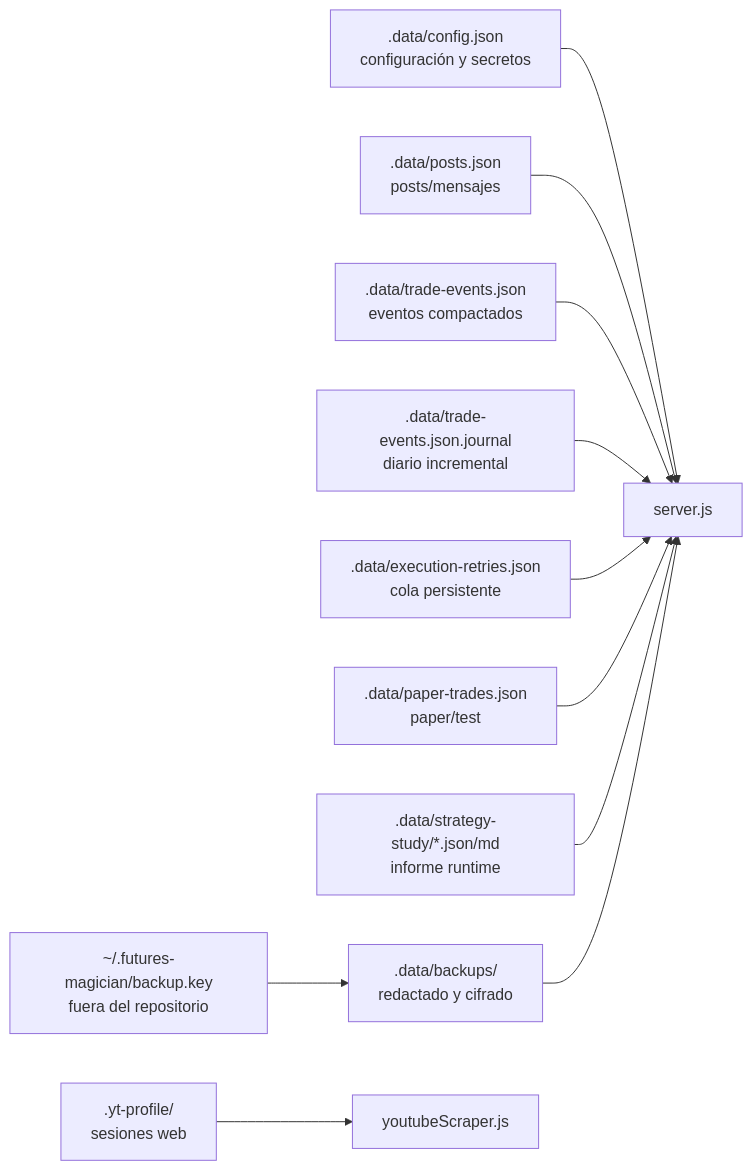
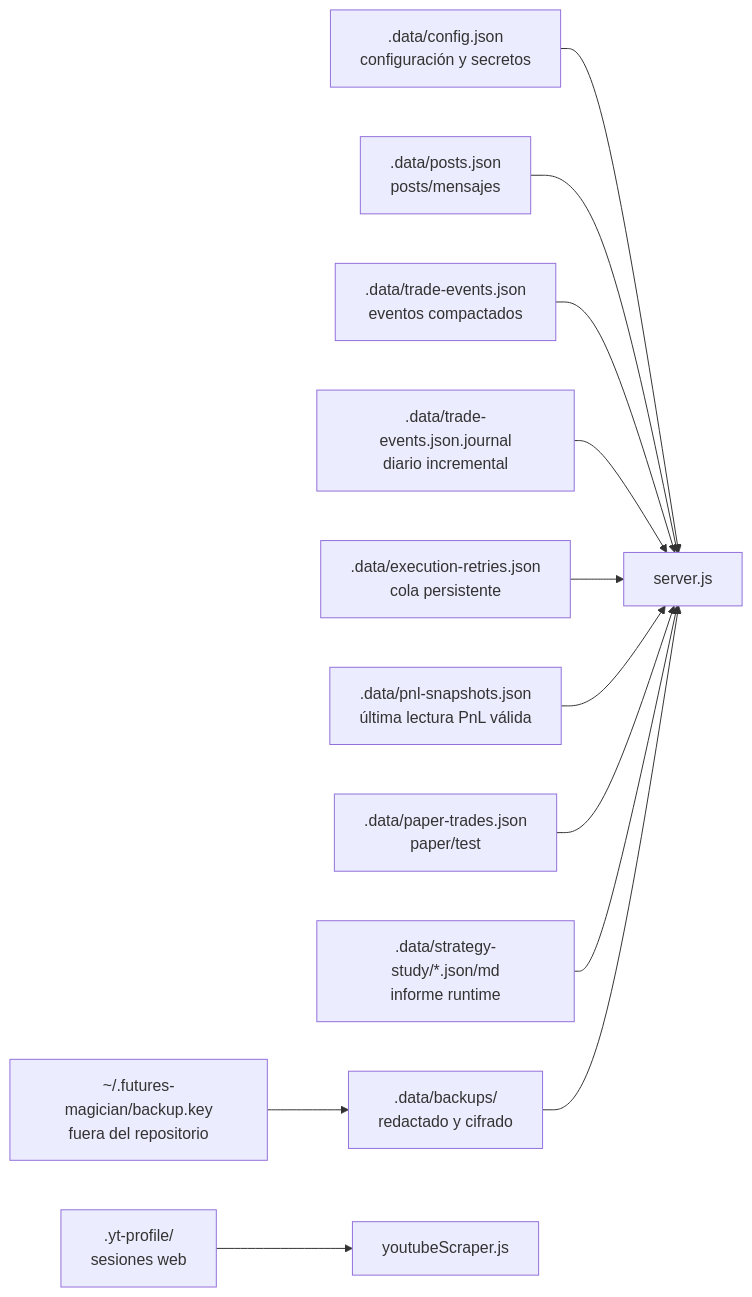
One commit to JotaTerrasa/yt-members-signal-trader changed the third of 3 diagrams in docs/ARCHITECTURE.md. Above: the diagram before and after it, drawn with Mermaid. The commit also changed other lines of this file and 9 other files, not shown here.

````diff
--- a/docs/ARCHITECTURE.md
+++ b/docs/ARCHITECTURE.md
@@ -96,13 +96,14 @@
 ```mermaid
 flowchart LR
   config[".data/config.json<br/>configuración y secretos"] --> server["server.js"]
   posts[".data/posts.json<br/>posts/mensajes"] --> server
   events[".data/trade-events.json<br/>eventos compactados"] --> server
   journal[".data/trade-events.json.journal<br/>diario incremental"] --> server
   retries[".data/execution-retries.json<br/>cola persistente"] --> server
+  pnlSnapshot[".data/pnl-snapshots.json<br/>última lectura PnL válida"] --> server
   paper[".data/paper-trades.json<br/>paper/test"] --> server
   study[".data/strategy-study/*.json/md<br/>informe runtime"] --> server
   backups[".data/backups/<br/>redactado y cifrado"] --> server
   key["~/.futures-magician/backup.key<br/>fuera del repositorio"] --> backups
   profile[".yt-profile/<br/>sesiones web"] --> scraper["youtubeScraper.js"]
 ```
````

----------------

- **WORK TO COMPLETE**
What lines in the listing above contain the word "backups"? Show each one.

- **WRITTEN ANSWER**
   backups[".data/backups/<br/>redactado y cifrado"] --> server
   key["~/.futures-magician/backup.key<br/>fuera del repositorio"] --> backups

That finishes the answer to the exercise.